### Problem details:
Set down word for word each line from the start of the listing through the line that contains "Also changed, not shown: parts", both included.

### Data under study:
--------

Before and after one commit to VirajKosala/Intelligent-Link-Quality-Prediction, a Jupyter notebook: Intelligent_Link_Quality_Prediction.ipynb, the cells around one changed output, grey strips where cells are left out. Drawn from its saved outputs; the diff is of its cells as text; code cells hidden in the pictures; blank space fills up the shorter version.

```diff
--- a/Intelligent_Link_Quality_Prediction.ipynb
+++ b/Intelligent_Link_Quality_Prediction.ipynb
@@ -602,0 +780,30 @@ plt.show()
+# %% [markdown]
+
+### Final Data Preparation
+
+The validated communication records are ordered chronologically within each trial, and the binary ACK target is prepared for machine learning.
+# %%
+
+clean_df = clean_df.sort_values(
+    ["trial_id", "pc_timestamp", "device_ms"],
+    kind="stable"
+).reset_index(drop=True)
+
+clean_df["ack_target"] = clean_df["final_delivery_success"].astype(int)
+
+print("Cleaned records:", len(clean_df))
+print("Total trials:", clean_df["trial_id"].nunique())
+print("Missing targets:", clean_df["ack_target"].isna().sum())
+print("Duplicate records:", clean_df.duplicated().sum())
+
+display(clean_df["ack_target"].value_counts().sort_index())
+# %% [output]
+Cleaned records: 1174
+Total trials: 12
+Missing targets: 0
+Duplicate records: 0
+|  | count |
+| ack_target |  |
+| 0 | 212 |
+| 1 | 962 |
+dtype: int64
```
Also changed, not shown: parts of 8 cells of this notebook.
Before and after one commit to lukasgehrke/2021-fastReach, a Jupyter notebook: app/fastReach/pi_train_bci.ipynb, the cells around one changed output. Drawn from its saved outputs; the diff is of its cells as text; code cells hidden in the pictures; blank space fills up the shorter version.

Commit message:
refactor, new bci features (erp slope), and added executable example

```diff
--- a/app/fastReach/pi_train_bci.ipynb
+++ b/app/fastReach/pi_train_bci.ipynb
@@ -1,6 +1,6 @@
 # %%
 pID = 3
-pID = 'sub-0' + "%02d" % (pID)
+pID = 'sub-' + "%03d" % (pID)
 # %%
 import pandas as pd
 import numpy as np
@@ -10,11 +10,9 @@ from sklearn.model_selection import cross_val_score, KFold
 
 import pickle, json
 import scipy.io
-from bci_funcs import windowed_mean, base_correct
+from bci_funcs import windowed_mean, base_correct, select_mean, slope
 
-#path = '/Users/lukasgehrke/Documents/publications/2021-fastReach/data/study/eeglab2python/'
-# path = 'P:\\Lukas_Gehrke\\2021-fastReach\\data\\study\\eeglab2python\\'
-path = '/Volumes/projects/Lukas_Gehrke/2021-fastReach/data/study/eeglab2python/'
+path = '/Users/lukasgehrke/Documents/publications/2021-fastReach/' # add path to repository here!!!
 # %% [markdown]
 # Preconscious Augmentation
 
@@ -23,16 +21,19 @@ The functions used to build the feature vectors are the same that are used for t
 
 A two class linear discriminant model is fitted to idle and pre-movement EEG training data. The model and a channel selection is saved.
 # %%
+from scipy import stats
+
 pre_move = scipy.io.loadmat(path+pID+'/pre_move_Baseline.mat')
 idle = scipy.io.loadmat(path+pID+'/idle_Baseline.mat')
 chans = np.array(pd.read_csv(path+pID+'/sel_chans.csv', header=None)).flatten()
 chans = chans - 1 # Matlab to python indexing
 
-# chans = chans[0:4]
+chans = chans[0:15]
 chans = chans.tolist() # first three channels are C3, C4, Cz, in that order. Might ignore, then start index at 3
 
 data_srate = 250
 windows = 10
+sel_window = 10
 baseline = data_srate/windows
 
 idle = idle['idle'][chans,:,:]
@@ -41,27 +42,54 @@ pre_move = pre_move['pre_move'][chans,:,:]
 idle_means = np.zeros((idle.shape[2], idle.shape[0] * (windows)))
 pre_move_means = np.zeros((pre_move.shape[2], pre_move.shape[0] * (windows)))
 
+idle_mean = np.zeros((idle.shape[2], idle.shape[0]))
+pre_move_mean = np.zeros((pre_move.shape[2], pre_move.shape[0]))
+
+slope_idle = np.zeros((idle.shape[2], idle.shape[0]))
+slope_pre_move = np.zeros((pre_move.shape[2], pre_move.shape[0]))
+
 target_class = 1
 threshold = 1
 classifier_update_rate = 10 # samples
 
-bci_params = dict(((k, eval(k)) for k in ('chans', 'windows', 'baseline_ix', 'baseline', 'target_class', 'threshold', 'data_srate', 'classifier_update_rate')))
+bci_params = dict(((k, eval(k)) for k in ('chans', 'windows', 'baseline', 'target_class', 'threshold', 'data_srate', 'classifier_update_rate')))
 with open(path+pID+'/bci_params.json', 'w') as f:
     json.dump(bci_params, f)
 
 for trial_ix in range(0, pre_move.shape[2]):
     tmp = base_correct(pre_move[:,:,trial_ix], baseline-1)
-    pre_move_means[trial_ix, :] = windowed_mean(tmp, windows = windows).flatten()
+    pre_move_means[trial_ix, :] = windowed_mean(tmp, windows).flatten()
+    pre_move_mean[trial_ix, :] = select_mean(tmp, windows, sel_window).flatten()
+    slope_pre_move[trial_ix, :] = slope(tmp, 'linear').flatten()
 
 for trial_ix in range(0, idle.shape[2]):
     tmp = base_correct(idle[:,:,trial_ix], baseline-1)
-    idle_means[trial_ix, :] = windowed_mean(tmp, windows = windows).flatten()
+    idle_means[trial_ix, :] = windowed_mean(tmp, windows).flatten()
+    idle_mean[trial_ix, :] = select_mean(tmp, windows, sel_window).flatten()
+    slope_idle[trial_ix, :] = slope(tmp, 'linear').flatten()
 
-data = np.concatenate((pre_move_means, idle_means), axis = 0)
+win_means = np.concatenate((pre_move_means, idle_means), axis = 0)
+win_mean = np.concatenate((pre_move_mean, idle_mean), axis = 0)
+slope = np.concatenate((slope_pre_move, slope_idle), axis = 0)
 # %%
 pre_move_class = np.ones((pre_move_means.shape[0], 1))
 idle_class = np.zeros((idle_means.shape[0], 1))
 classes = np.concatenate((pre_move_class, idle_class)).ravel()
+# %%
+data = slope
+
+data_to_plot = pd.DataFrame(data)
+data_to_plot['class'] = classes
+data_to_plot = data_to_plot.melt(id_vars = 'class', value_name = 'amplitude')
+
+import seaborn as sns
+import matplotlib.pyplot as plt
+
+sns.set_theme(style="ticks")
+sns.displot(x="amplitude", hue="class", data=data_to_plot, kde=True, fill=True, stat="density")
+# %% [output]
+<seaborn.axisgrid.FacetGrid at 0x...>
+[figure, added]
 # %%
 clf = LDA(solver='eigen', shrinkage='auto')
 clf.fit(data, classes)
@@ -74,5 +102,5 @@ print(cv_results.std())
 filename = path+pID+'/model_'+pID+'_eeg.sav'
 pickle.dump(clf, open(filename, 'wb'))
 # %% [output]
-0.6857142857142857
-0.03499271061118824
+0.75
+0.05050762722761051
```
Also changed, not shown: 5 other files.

--------

### Answer area:
Before and after one commit to VirajKosala/Intelligent-Link-Quality-Prediction, a Jupyter notebook: Intelligent_Link_Quality_Prediction.ipynb, the cells around one changed output, grey strips where cells are left out. Drawn from its saved outputs; the diff is of its cells as text; code cells hidden in the pictures; blank space fills up the shorter version.

```diff
--- a/Intelligent_Link_Quality_Prediction.ipynb
+++ b/Intelligent_Link_Quality_Prediction.ipynb
@@ -602,0 +780,30 @@ plt.show()
+# %% [markdown]
+
+### Final Data Preparation
+
+The validated communication records are ordered chronologically within each trial, and the binary ACK target is prepared for machine learning.
+# %%
+
+clean_df = clean_df.sort_values(
+    ["trial_id", "pc_timestamp", "device_ms"],
+    kind="stable"
+).reset_index(drop=True)
+
+clean_df["ack_target"] = clean_df["final_delivery_success"].astype(int)
+
+print("Cleaned records:", len(clean_df))
+print("Total trials:", clean_df["trial_id"].nunique())
+print("Missing targets:", clean_df["ack_target"].isna().sum())
+print("Duplicate records:", clean_df.duplicated().sum())
+
+display(clean_df["ack_target"].value_counts().sort_index())
+# %% [output]
+Cleaned records: 1174
+Total trials: 12
+Missing targets: 0
+Duplicate records: 0
+|  | count |
+| ack_target |  |
+| 0 | 212 |
+| 1 | 962 |
+dtype: int64
```
Also changed, not shown: parts of 8 cells of this notebook.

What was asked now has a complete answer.